◆ **STUDY MATERIAL**
....................
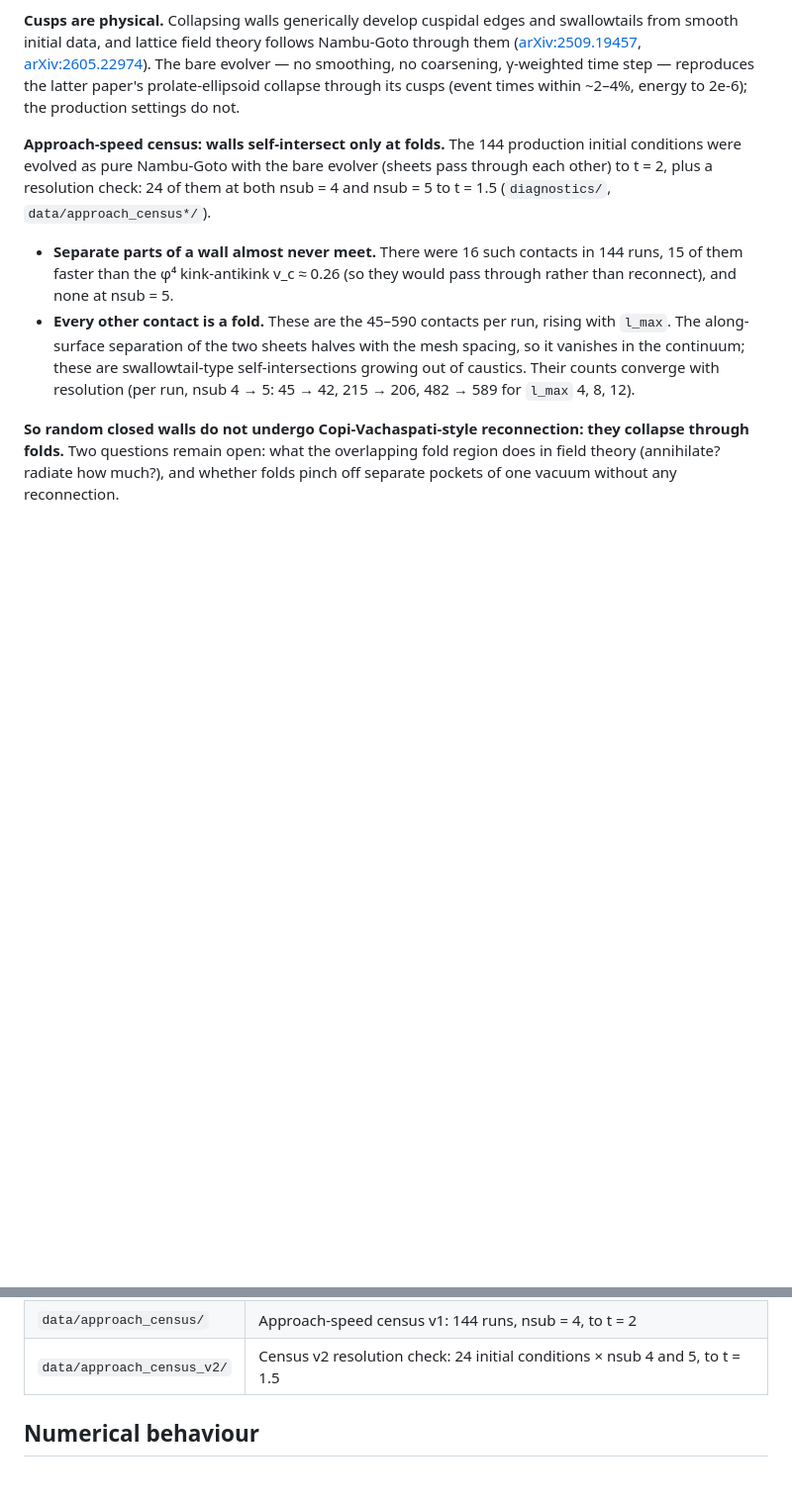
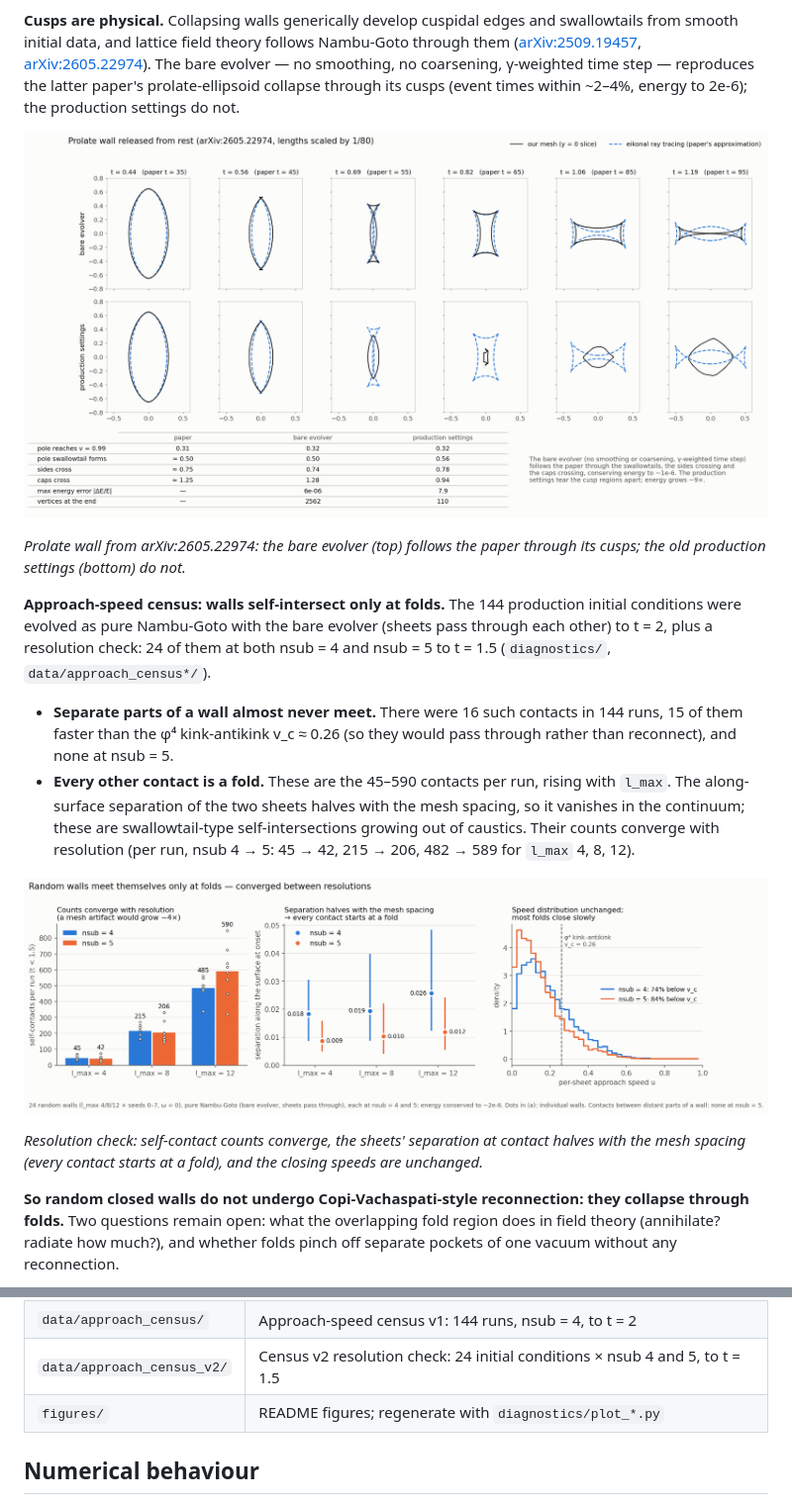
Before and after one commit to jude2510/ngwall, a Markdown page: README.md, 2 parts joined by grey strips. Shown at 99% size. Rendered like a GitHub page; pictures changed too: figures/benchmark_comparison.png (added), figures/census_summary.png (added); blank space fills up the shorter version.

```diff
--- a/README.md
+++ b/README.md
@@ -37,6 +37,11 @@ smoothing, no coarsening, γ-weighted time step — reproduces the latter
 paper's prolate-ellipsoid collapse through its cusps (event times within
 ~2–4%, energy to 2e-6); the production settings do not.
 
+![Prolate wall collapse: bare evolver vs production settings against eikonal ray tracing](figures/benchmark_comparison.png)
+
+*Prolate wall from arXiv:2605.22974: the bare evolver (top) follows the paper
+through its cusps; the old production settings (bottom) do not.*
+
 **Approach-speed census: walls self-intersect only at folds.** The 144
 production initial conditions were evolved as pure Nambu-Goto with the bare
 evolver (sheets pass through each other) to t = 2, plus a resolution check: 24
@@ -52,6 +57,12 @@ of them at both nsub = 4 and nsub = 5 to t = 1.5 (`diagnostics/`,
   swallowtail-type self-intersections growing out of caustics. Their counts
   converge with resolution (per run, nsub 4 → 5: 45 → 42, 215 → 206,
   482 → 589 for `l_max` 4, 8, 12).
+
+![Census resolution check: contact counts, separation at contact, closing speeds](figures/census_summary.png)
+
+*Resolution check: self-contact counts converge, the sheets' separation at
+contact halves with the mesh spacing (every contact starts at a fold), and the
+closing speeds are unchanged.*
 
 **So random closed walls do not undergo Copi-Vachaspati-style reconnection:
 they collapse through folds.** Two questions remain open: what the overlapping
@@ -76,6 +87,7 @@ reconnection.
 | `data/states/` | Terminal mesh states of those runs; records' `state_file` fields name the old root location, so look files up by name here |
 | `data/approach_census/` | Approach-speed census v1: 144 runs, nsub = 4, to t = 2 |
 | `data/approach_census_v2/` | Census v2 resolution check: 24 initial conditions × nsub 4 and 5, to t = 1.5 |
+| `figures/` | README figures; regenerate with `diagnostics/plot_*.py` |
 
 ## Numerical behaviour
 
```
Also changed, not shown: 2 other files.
....................
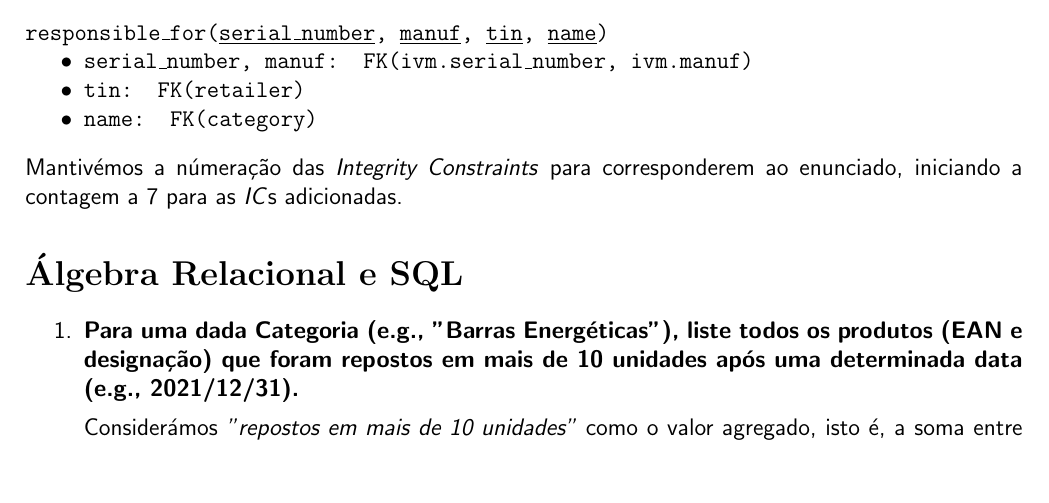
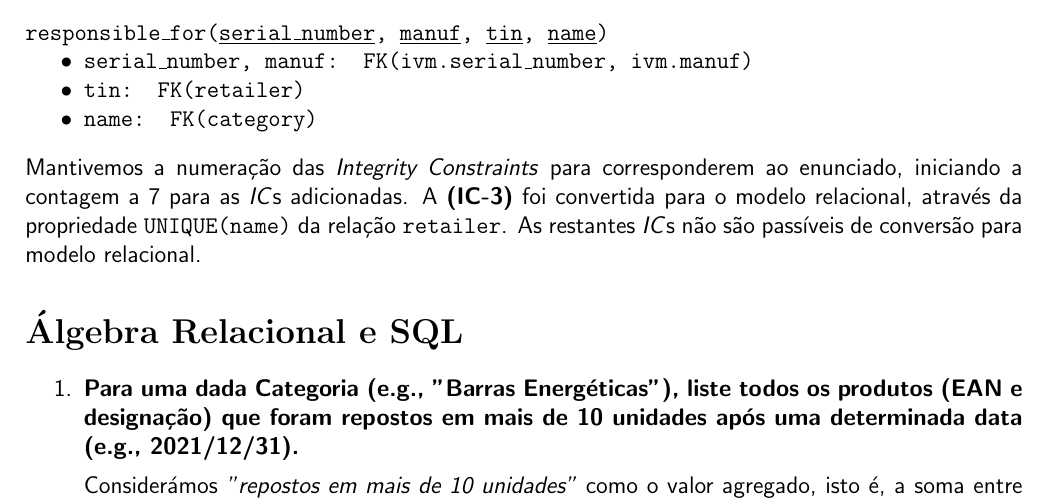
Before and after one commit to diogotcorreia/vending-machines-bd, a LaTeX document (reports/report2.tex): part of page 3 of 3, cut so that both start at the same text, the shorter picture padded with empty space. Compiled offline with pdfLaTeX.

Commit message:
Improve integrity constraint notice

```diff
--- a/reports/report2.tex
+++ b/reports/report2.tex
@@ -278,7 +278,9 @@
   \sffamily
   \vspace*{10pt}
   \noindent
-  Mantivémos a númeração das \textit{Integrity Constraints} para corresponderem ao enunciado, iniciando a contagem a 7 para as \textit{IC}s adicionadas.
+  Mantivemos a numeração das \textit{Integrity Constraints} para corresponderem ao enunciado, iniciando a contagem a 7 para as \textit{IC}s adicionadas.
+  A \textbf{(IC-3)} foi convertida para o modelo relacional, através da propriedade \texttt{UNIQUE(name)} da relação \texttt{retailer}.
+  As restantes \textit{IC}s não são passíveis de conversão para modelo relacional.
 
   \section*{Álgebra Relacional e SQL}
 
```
....................
◆ **WORK ITEM**
State how many lines in the entries above include the word "settings"; reply with the number alone.

◆ **SOLUTION TO THE EXERCISE**
3